This is an era when one honest image can ignite viral misinterpretation. So an Agence France-Presse photographer, Roberto Schmidt, has provided invaluable context for his photograph of a grinning President Obama joining two prime ministers in taking a snapshot of themselves at Nelson Mandela’s memorial ceremony.

The photograph was one of the most widely shared images to emerge from the ceremony in South Africa on Tuesday, and quickly became the focus of online commentary. It shows Mr. Obama leaning sideways toward Denmark’s prime minister, Helle Thorning-Schmidt, as they posed for a camera phone picture with David Cameron, the prime minister of Britain.

The reactions included criticism that the leaders were being disrespectful and attempts to decipher the meaning behind Michelle Obama’s expression.

On Wednesday, Mr. Schmidt explained what went on before and after that single moment interpreted in isolation. He was replying, he wrote, because he saw how that one image out of hundreds Agence France-Presse published “lit up” social media networks.

“I guess it’s a sign of our times that somehow this image seemed to get more attention than the event itself,” he wrote. “Go figure.”

He continued, in part:

Anyway, suddenly this woman pulled out her mobile phone and took a photo of herself smiling with Cameron and the U.S. president. I captured the scene reflexively. All around me in the stadium, South Africans were dancing, singing and laughing to honor their departed leader. It was more like a carnival atmosphere, not at all morbid. The ceremony had already gone on for two hours and would last another two. The atmosphere was totally relaxed - I didn’t see anything shocking in my viewfinder, president of the U.S. or not. We are in Africa.

I later read on social media that Michelle Obama seemed to be rather peeved on seeing the Danish prime minister take the picture. But photos can lie. In reality, just a few seconds earlier the first lady was herself joking with those around her, Cameron and Schmidt included. Her stern look was captured by chance.

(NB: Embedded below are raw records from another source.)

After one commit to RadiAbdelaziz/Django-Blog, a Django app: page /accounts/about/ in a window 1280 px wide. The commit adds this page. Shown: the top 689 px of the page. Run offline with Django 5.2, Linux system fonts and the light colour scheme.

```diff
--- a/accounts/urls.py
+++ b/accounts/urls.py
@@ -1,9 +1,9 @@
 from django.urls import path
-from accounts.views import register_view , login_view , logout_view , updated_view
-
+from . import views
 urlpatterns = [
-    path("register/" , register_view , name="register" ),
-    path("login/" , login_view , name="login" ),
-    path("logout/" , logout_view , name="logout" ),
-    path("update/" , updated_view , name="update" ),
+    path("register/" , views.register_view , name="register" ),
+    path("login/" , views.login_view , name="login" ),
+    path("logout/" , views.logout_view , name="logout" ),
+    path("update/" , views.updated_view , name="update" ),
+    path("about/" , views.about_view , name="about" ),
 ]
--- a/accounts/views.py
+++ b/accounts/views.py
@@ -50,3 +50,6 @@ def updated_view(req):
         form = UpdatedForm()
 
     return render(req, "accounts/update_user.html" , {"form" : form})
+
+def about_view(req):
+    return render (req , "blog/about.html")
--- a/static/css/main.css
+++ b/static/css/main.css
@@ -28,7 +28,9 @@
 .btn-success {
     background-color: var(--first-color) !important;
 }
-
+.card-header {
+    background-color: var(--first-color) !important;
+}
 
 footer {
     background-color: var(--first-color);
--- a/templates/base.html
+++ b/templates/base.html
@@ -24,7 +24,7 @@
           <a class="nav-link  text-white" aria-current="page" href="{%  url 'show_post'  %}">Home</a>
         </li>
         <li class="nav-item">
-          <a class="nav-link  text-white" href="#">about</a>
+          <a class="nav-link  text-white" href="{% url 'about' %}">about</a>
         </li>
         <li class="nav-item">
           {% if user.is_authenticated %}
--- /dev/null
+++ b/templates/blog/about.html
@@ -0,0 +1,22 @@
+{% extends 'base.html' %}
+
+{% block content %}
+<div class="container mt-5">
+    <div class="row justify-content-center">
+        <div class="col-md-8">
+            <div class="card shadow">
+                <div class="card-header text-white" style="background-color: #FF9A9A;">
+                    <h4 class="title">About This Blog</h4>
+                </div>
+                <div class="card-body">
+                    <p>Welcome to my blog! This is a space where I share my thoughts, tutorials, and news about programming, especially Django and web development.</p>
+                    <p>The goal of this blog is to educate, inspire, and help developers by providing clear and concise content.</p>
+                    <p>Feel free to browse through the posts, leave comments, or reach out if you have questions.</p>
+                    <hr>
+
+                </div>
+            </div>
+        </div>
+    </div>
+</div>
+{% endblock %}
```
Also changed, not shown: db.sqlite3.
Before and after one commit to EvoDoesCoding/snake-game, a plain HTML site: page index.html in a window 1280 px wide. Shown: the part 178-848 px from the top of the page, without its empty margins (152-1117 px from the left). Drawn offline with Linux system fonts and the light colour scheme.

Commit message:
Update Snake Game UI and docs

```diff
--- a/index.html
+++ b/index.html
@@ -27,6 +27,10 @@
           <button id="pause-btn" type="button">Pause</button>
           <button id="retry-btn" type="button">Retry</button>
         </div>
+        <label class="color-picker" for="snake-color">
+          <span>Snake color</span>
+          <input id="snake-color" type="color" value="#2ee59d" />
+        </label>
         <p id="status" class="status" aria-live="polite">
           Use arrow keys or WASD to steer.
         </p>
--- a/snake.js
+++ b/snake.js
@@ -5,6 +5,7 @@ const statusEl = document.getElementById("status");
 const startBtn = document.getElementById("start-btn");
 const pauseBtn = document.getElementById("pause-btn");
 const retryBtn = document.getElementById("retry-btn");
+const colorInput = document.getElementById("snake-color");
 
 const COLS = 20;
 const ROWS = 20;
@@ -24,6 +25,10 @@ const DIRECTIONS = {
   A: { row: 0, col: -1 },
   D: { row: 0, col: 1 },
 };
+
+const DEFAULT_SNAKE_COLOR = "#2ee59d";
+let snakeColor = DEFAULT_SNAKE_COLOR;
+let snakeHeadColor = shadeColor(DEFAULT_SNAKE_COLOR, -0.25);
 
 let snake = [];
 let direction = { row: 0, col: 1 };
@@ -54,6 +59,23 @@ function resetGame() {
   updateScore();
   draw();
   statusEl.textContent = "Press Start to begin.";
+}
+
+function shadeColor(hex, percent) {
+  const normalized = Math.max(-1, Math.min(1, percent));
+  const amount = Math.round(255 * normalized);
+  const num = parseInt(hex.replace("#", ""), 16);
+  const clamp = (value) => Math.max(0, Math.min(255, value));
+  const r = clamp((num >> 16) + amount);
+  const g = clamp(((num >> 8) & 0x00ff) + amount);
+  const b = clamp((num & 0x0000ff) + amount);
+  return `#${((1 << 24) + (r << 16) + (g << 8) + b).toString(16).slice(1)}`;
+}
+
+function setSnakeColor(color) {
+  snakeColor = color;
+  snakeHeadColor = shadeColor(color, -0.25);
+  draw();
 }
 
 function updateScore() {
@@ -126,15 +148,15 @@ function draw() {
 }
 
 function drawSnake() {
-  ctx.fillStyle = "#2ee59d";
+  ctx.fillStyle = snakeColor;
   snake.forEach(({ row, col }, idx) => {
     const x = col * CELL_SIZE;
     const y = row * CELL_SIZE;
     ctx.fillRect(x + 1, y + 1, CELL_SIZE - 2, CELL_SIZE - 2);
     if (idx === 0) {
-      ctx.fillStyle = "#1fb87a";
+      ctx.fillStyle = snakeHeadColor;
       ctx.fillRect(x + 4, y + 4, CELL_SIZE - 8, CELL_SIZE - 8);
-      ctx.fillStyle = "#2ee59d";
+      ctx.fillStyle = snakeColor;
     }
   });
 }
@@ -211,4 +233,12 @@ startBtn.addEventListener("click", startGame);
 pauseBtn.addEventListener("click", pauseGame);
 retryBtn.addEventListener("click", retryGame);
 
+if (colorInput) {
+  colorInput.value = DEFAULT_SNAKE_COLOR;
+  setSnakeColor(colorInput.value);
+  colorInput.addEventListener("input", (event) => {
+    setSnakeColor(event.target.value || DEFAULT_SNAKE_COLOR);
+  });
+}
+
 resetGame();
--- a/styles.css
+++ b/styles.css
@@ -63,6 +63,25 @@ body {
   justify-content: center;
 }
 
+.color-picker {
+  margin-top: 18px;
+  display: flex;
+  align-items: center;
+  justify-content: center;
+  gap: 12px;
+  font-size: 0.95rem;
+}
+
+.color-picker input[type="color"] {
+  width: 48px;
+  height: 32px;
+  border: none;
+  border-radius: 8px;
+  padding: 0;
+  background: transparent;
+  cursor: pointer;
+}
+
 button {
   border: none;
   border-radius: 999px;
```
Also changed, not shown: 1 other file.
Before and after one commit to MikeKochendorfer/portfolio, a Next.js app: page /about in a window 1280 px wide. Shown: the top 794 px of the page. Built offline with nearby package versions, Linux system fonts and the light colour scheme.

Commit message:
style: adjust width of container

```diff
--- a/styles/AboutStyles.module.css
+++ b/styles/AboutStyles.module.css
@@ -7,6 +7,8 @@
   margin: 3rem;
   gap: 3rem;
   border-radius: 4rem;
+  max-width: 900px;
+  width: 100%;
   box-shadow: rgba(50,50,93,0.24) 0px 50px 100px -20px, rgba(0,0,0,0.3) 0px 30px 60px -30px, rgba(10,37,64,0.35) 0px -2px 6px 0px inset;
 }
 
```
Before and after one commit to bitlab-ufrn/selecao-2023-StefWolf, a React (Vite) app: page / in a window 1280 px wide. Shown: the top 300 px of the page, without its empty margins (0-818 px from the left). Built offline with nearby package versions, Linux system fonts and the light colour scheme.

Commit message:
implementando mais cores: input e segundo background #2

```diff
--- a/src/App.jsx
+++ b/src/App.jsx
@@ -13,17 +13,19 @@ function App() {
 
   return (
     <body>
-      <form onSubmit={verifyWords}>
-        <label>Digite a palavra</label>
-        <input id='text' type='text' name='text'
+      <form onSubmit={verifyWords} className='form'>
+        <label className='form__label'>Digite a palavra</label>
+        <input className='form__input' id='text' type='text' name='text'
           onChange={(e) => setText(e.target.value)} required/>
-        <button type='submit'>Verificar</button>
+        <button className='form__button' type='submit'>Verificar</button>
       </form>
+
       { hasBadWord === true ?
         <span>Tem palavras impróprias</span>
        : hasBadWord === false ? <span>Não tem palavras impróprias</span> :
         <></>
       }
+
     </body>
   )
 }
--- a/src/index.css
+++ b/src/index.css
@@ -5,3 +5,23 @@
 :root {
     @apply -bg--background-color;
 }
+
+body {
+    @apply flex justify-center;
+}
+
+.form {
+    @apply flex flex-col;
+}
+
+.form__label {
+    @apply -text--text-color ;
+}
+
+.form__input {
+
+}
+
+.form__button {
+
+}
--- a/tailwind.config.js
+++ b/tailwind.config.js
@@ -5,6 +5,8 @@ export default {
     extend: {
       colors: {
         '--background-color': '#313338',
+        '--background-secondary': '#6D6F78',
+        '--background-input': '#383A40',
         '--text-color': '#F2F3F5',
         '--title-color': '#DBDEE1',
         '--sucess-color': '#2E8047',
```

I took these photos totally spontaneously, without thinking about what impact they might have. At the time, I thought the world leaders were simply acting like human beings, like me and you. I doubt anyone could have remained totally stony faced for the duration of the ceremony, while tens of thousands of people were celebrating in the stadium. For me, the behavior of these leaders in snapping a selfie seems perfectly natural. I see nothing to complain about, and probably would have done the same in their place. The AFP team worked hard to display the reaction that South African people had for the passing of someone they consider as a father. We moved about 500 pictures, trying to portray their true feelings, and this seemingly trivial image seems to have eclipsed much of this collective work.

Mr. Schmidt’s descriptions of the event’s “carnival atmosphere” were similar to the observations my colleagues Nicholas Kulish, Lydia Polgreen and Alan Cowell have reported, saying the sometimes “rambunctious national memorial ceremony” for Mr. Mandela on Tuesday was followed on Wednesday by a “more muted” event in which the South African leader was lying in state.

On Wednesday, back in Britain in the House of Commons, Mr. Cameron made light of the self-photograph, referring to the Kinnock family. Ms. Thorning-Schmidt is the daughter-in-law of Neil Kinnock, the former leader of the Labour Party, the rival of Mr. Cameron’s Tory Party.

“But in my defense I’d say that Nelson Mandela played an extraordinary role in his life and in his death in bringing people together,” Mr. Cameron said. “And so, of course, when a member of the Kinnock family asked me for a photograph, I thought it was only polite to say yes.”

On Wednesday, Prime Minister David Cameron briefly referred to the snapshot in this U.K. Parliament video.

Follow Christine Hauser on Twitter @christineNYT.